## WHAT THE TASK REQUIRES
In the entries below, find each line with the word "changed" and return it.

(Detected change data)
▶

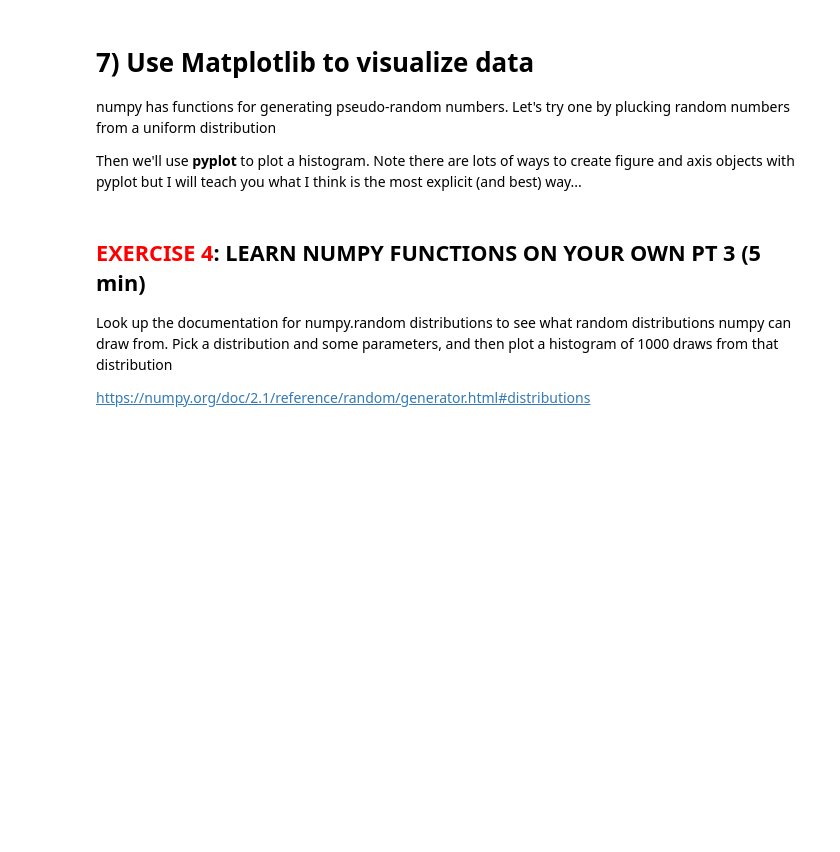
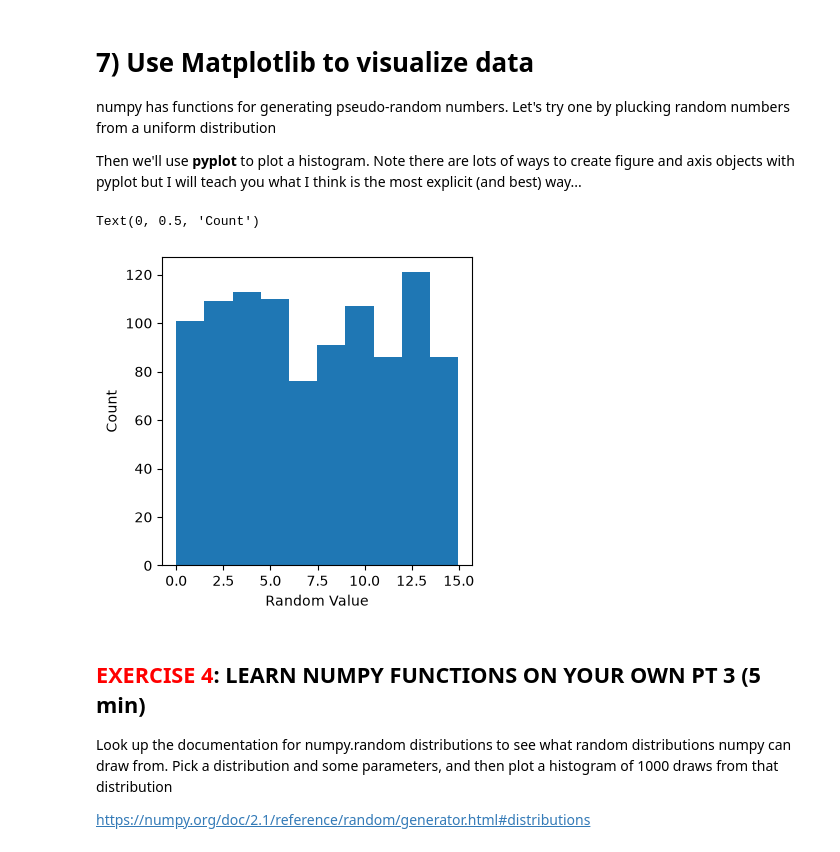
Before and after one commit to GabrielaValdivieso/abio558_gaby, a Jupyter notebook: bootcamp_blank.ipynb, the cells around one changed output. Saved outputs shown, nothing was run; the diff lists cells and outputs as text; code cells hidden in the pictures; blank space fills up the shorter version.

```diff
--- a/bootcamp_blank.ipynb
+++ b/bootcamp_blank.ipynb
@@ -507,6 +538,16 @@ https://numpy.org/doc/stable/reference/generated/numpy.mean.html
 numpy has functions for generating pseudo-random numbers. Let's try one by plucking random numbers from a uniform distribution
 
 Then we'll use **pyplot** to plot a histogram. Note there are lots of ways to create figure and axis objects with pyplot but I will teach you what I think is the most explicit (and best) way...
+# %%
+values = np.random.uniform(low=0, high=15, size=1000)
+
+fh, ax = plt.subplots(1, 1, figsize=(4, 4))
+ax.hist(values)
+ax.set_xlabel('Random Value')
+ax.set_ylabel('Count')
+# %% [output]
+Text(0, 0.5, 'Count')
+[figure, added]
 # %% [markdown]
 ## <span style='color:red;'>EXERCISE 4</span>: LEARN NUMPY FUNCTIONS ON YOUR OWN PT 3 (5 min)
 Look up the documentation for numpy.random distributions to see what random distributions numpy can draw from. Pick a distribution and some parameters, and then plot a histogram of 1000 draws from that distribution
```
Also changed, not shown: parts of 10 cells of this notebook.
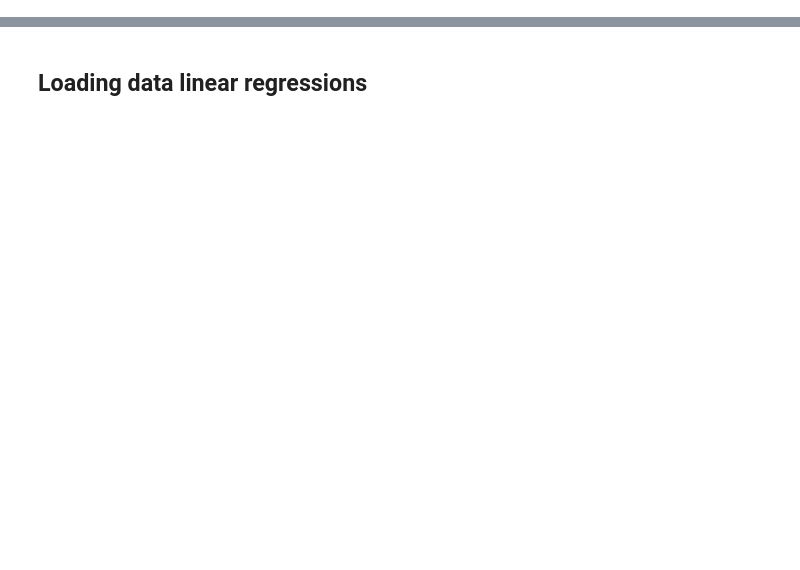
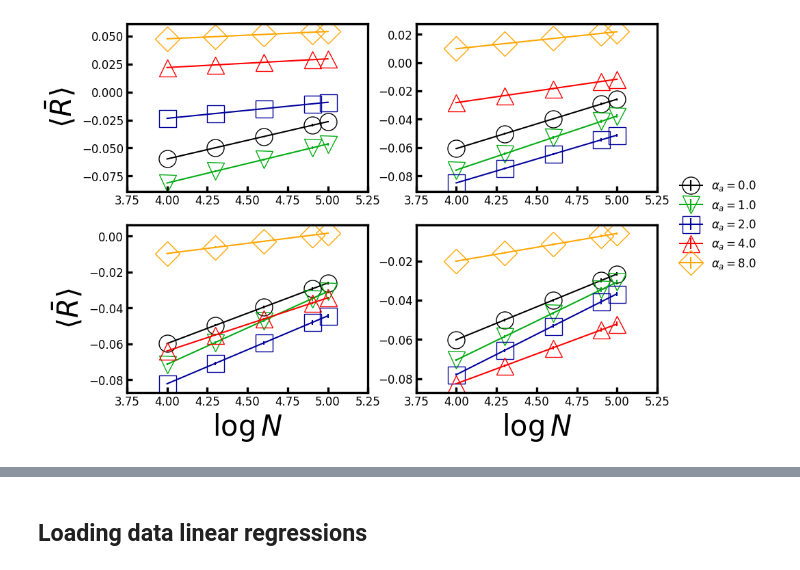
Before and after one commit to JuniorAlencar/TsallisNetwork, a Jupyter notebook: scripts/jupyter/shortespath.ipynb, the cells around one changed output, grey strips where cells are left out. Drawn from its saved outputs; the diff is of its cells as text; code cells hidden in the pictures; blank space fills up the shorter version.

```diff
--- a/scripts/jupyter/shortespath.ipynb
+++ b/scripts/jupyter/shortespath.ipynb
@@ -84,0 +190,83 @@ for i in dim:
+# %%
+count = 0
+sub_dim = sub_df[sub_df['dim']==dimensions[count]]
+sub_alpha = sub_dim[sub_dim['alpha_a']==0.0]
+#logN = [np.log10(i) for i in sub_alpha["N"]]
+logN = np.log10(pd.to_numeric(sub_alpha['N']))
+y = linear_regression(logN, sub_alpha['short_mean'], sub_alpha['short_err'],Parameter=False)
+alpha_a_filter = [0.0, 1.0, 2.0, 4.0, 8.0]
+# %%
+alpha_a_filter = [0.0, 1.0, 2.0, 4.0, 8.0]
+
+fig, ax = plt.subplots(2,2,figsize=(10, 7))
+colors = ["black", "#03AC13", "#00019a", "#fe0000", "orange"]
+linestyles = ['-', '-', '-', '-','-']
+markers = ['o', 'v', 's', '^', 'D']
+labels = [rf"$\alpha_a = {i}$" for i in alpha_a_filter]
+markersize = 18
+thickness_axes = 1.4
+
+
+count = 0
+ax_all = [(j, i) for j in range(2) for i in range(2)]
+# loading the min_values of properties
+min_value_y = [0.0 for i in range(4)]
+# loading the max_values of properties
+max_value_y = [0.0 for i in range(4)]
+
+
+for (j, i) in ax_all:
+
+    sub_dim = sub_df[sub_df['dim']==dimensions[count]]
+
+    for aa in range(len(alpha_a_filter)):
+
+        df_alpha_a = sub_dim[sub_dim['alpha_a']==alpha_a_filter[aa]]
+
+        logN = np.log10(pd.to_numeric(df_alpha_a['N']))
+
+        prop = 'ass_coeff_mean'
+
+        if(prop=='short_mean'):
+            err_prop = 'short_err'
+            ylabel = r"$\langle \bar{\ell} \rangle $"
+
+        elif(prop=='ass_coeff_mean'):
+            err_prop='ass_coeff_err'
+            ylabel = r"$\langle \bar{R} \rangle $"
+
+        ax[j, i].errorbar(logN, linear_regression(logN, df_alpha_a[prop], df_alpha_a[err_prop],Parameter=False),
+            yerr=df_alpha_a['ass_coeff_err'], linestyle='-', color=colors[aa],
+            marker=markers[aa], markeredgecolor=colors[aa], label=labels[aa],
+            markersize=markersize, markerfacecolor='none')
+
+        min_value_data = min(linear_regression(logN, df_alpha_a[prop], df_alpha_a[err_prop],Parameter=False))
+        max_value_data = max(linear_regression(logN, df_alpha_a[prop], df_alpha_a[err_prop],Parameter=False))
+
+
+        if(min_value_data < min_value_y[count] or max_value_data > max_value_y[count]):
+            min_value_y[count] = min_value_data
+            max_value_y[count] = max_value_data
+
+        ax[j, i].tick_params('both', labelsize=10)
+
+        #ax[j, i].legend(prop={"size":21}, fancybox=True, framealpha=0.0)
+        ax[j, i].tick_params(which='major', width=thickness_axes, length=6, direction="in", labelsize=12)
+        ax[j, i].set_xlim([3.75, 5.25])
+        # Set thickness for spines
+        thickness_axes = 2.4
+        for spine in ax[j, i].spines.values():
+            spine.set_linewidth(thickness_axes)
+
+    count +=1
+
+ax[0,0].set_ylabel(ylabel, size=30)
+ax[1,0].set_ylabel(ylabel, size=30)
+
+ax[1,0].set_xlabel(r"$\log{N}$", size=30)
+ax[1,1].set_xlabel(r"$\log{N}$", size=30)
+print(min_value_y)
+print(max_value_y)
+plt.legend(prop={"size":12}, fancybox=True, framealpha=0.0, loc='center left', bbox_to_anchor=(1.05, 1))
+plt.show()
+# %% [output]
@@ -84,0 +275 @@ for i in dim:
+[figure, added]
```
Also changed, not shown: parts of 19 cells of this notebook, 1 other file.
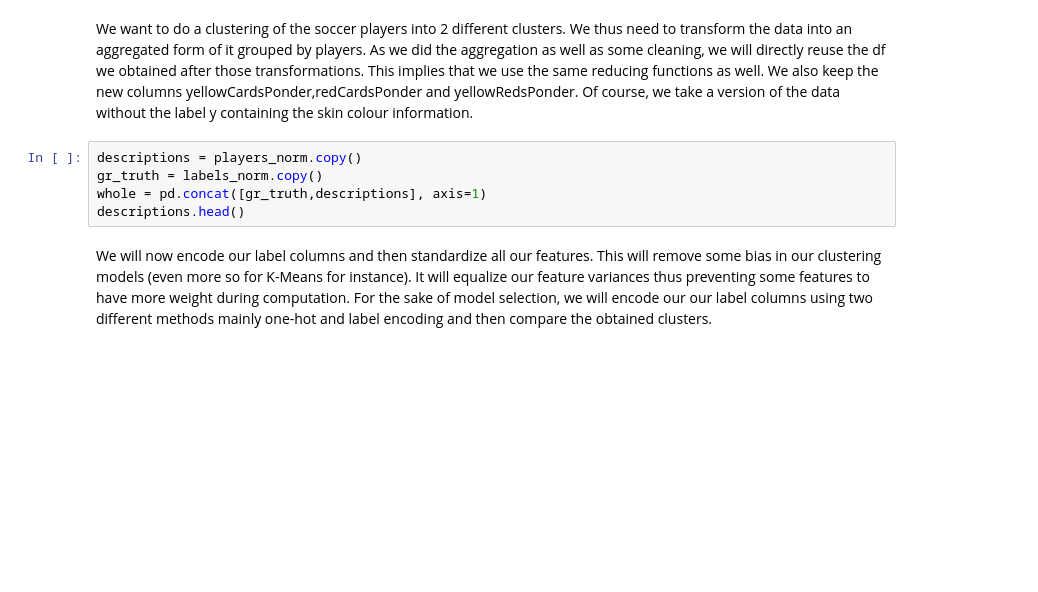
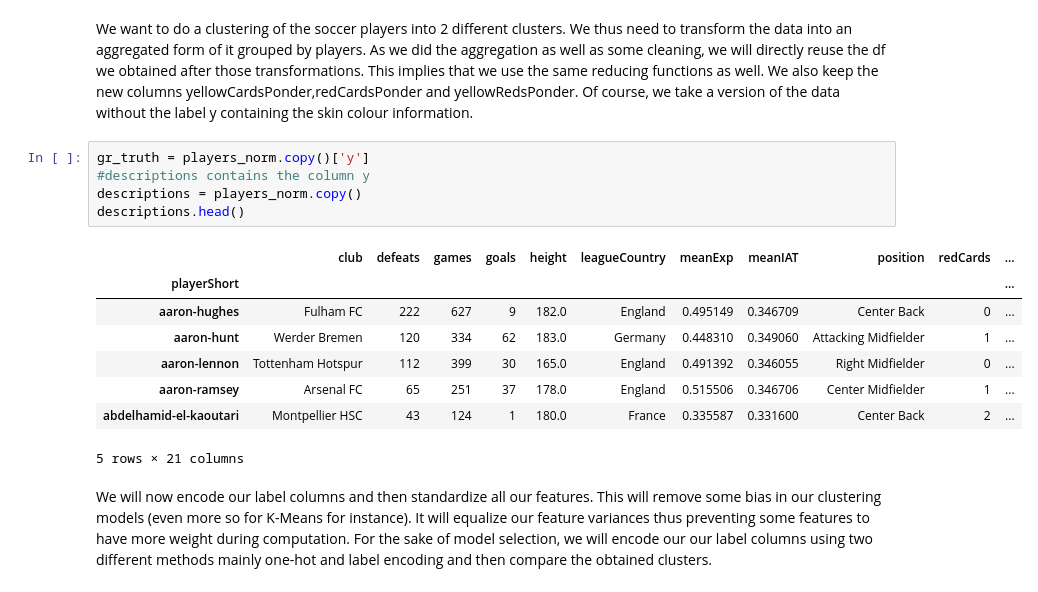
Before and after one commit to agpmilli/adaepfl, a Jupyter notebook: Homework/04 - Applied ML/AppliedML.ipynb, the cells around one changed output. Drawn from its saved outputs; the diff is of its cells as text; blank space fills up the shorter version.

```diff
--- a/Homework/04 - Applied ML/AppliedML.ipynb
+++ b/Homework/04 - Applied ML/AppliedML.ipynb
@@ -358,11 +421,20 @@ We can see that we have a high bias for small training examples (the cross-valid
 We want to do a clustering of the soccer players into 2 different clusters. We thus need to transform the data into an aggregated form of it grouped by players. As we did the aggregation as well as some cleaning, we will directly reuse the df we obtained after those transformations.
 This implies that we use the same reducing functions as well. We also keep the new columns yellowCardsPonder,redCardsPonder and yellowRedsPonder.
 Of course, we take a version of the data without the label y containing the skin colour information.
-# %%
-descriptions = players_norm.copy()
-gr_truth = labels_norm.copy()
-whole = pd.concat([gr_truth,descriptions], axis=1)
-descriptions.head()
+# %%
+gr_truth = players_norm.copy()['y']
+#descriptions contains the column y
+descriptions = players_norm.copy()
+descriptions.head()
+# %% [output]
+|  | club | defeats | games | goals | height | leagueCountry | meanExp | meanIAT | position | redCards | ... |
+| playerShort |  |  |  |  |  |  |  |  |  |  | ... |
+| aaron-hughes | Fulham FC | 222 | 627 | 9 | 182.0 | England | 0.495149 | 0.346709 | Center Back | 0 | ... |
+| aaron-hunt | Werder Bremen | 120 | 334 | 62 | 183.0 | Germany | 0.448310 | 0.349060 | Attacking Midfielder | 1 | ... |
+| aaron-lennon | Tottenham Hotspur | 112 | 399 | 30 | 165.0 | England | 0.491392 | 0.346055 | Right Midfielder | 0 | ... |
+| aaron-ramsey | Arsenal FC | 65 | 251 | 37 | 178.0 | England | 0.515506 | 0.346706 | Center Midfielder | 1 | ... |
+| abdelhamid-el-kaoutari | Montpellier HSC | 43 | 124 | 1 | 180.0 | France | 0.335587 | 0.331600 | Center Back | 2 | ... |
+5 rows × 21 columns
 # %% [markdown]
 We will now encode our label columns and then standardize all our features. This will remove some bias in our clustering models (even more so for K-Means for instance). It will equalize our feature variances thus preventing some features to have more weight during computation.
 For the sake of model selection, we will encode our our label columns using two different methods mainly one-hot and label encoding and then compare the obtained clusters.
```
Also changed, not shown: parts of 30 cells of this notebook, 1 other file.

◀

## ANSWER BOX
Before and after one commit to GabrielaValdivieso/abio558_gaby, a Jupyter notebook: bootcamp_blank.ipynb, the cells around one changed output. Saved outputs shown, nothing was run; the diff lists cells and outputs as text; code cells hidden in the pictures; blank space fills up the shorter version.
Also changed, not shown: parts of 10 cells of this notebook.
Before and after one commit to JuniorAlencar/TsallisNetwork, a Jupyter notebook: scripts/jupyter/shortespath.ipynb, the cells around one changed output, grey strips where cells are left out. Drawn from its saved outputs; the diff is of its cells as text; code cells hidden in the pictures; blank space fills up the shorter version.
Also changed, not shown: parts of 19 cells of this notebook, 1 other file.
Before and after one commit to agpmilli/adaepfl, a Jupyter notebook: Homework/04 - Applied ML/AppliedML.ipynb, the cells around one changed output. Drawn from its saved outputs; the diff is of its cells as text; blank space fills up the shorter version.
Also changed, not shown: parts of 30 cells of this notebook, 1 other file.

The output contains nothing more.